Cambarus (Jugicambarus) unestami
Cambarus unestami is brownish-black in color and the abdominal segments are marked with a series of dark brown to black bars. The chelae (claws) are brown and marked with brownish-black splotches and at least 2 rows of tubercles (small bumps). The eyes are moderately large and the rostrum lacks marginal spines and tubercles. The areola is 3-6 times as long as it is broad. The carapace usually measures between 26 and 41 mm (1.0-1.6 in).
There have been relatively few life history studies conducted on crayfish. The available life history data for Cambarus unestami is limited to the form or condition of specimens collected during certain times of the year. First-form (sexually mature) males have been collected during April, May, October and November. Egg-bearing females have been collected during April and May. The life cycle of this species is presumed to be fairly similar to the generalized crayfish life history described below. Copulation has not been observed, but probably occurs from autumn to spring. Copulation involves a sexually mature male crayfish grabbing a female and depositing sperm packages (spermatophores) into the seminal receptacle on the abdomen of a receptive female crayfish. Usually during the spring, females secrete a sticky substance on the underside of their abdomen and pleopods in order to attach their eggs. The eggs and sperm (from the seminal receptacle) are then released upon the sticky surface and fertilization occurs. A female carrying eggs on her abdomen and legs is said to be "in berry." Embryos develop and hatch on the underside of females in 2-20 weeks, likely depending upon species and temperature. The immature hatchlings molt (shed their exoskeleton to allow growth) and remain attached to their mother. These first-stage immature crayfish look fairly similar to typical crayfish, but have disproportionately large heads and eyes. Another molting takes place in about 1-2 weeks. These second-stage immature crayfish look even more like adult crayfish. Second-stage or third-stage immature crayfish leave their mother's surface and become independent. These young crayfish continue molting and growing and are usually sexually mature by their second or third autumn. Sexually mature males and females are believed to mate between autumn and spring. Many adult crayfish die within 3 years of hatching.

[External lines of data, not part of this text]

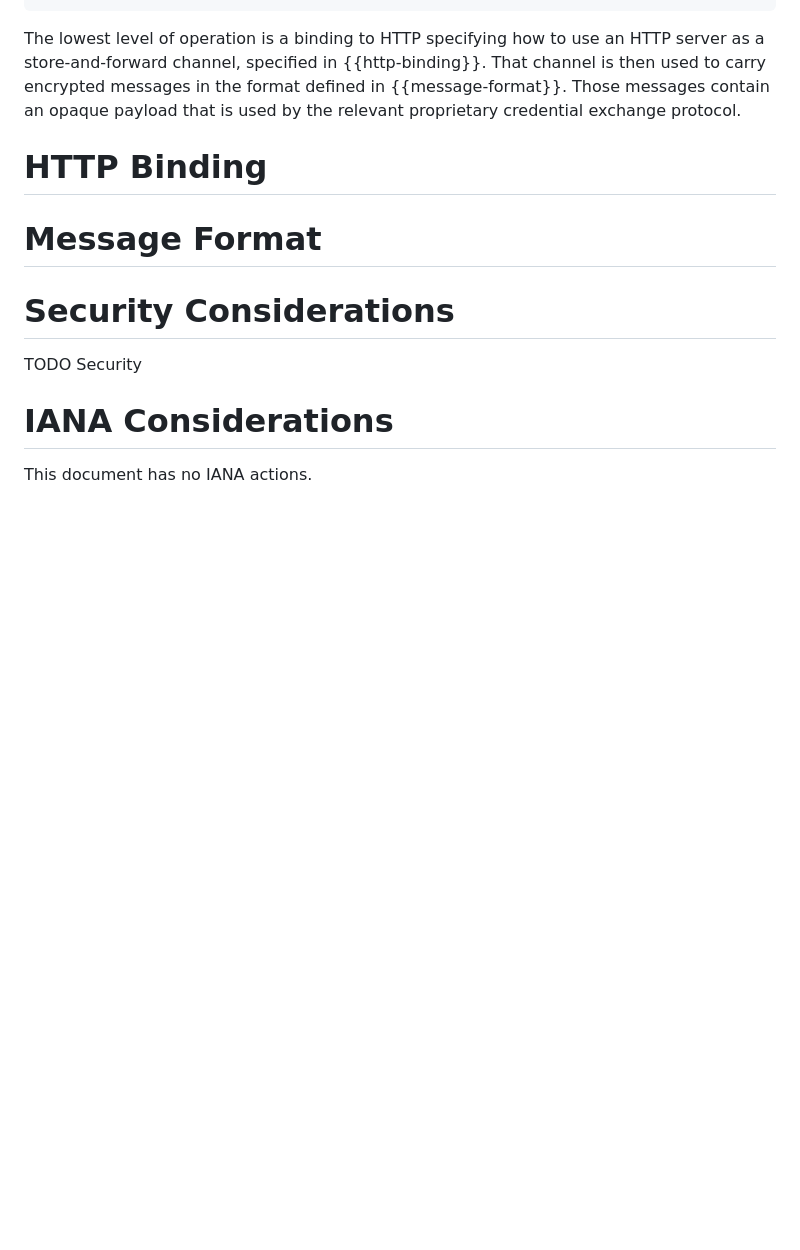
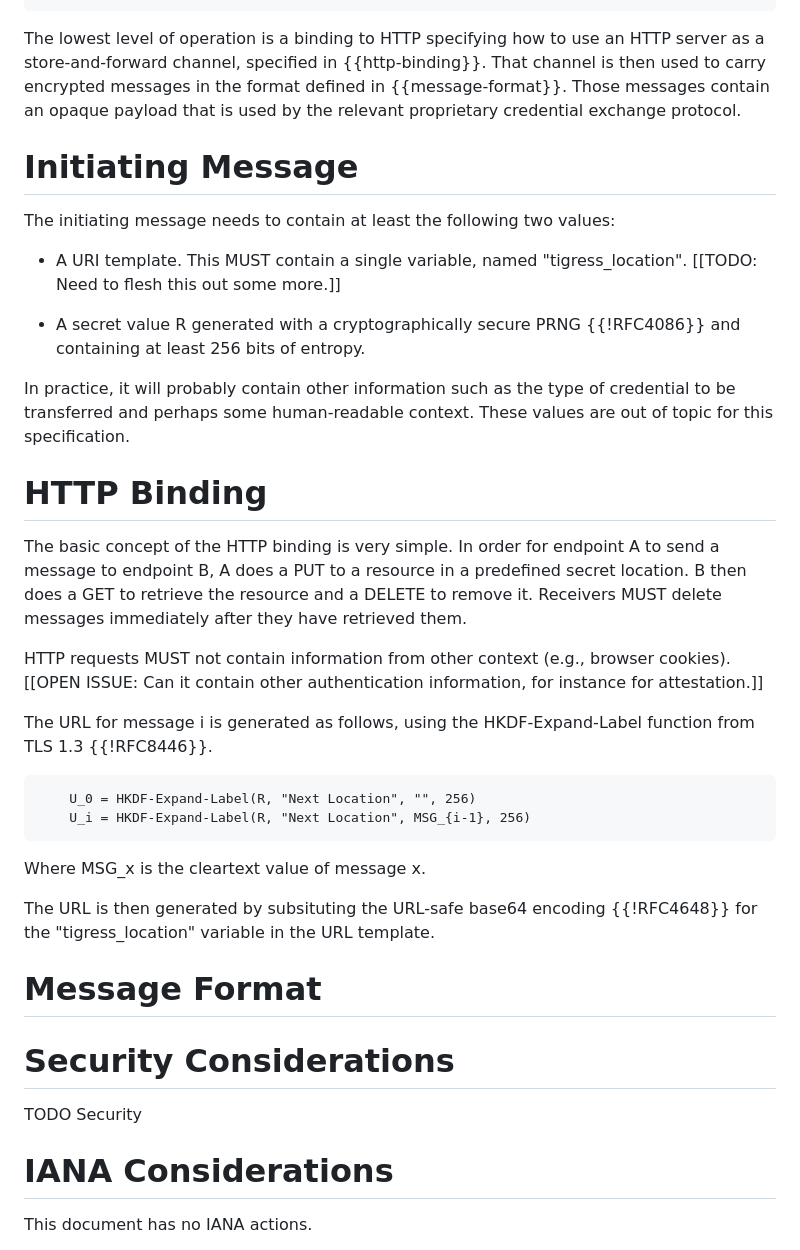
Before and after one commit to ekr/draft-rescorla-tigress-http, a Markdown page: draft-rescorla-tigress-http.md, the part around the change. Drawn GitHub-style; blank space fills up the shorter version.

Commit message:
HTTP binding

```diff
--- a/draft-rescorla-tigress-http.md
+++ b/draft-rescorla-tigress-http.md
@@ -150,9 +150,55 @@ Those messages contain an opaque payload that is used by
 the relevant proprietary credential exchange protocol.
 
 
+# Initiating Message
+
+The initiating message needs to contain at least the following two
+values:
+
+* A URI template. This MUST contain a single variable, named
+  "tigress_location". [[TODO: Need to flesh this out some more.]]
+
+* A secret value R generated with a cryptographically secure
+  PRNG {{!RFC4086}} and containing at least 256 bits of
+  entropy.
+
+In practice, it will probably contain other information such
+as the type of credential to be transferred and perhaps some
+human-readable context. These values are out of topic for
+this specification.
+
+
 # HTTP Binding
 
+The basic concept of the HTTP binding is very simple. In order for
+endpoint A to send a message to endpoint B, A does a PUT to a resource
+in a predefined secret location. B then does a GET to retrieve the
+resource and a DELETE to remove it. Receivers MUST delete
+messages immediately after they have retrieved them.
+
+HTTP requests MUST not contain information from other context (e.g.,
+browser cookies). [[OPEN ISSUE: Can it contain other authentication
+information, for instance for attestation.]]
+
+The URL for message i is generated as follows, using the
+HKDF-Expand-Label function from TLS 1.3 {{!RFC8446}}.
+
+~~~~
+    U_0 = HKDF-Expand-Label(R, "Next Location", "", 256)
+    U_i = HKDF-Expand-Label(R, "Next Location", MSG_{i-1}, 256)
+~~~~
+
+Where MSG_x is the cleartext value of message x.
+
+The URL is then generated by subsituting the URL-safe base64 encoding
+{{!RFC4648}} for the "tigress_location" variable in the URL template.
+
+
+
+
+
 # Message Format
+
 
 
 
```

Adult Cambarus unestami crayfish often hide among rocks or leaf litter in moderate to swiftly flowing streams during the day. This species is usually found in mountain streams at altitudes between 330 and 500 m (1083-1640 ft). From dusk until dawn, or on very cloudy days, crayfish come out of hiding and search for food in streams. Crayfish are usually omnivorous scavengers, feeding upon whatever is available. Crayfish eat aquatic vegetation, small fish, aquatic insects and snails. They use their chelae (claws) on their first 3 legs to grab, crush and tear their food. This food is further cut by a number of specialized mouthparts. The main predators of crayfish are fish, frogs, turtles, wading birds, raccoons, otters and humans. Crayfish usually walk slowly across the bottom of their stream habitat using their last 4 walking legs (periopods). When frightened or in danger, however, they quickly escape by "darting" backwards. Crayfish sometimes have extensive scaring on their chelae or are missing appendages. This occurs while escaping predators or fighting with other crayfish. Male crayfish are especially aggressive with one another and their claw-to-claw combat can be quite intense.
This species is limited to streams on Lookout Mountain and Sand Mountain in northeastern Alabama and northwestern Georgia . It is found within Walker, Dade and Chattooga counties in Georgia . It prefers rock-bottomed, mountain streams with moderate to swift currents.
This crayfish species is uncommon in Georgia . It has a very limited range in the northwestern portion of the state that is threatened by the ever-expanding Chattanooga , Tennessee metropolitan area. Habitat destruction, pollution and habitat degradation are presumably the most immediate threats.
Accurate crayfish identification can be difficult and should usually be verified by a trained individual. This species is only found in mountain streams and is sometimes the only crayfish within smaller streams. This species is usually fairly distinct from other mountain stream-dwelling crayfish within its limited range.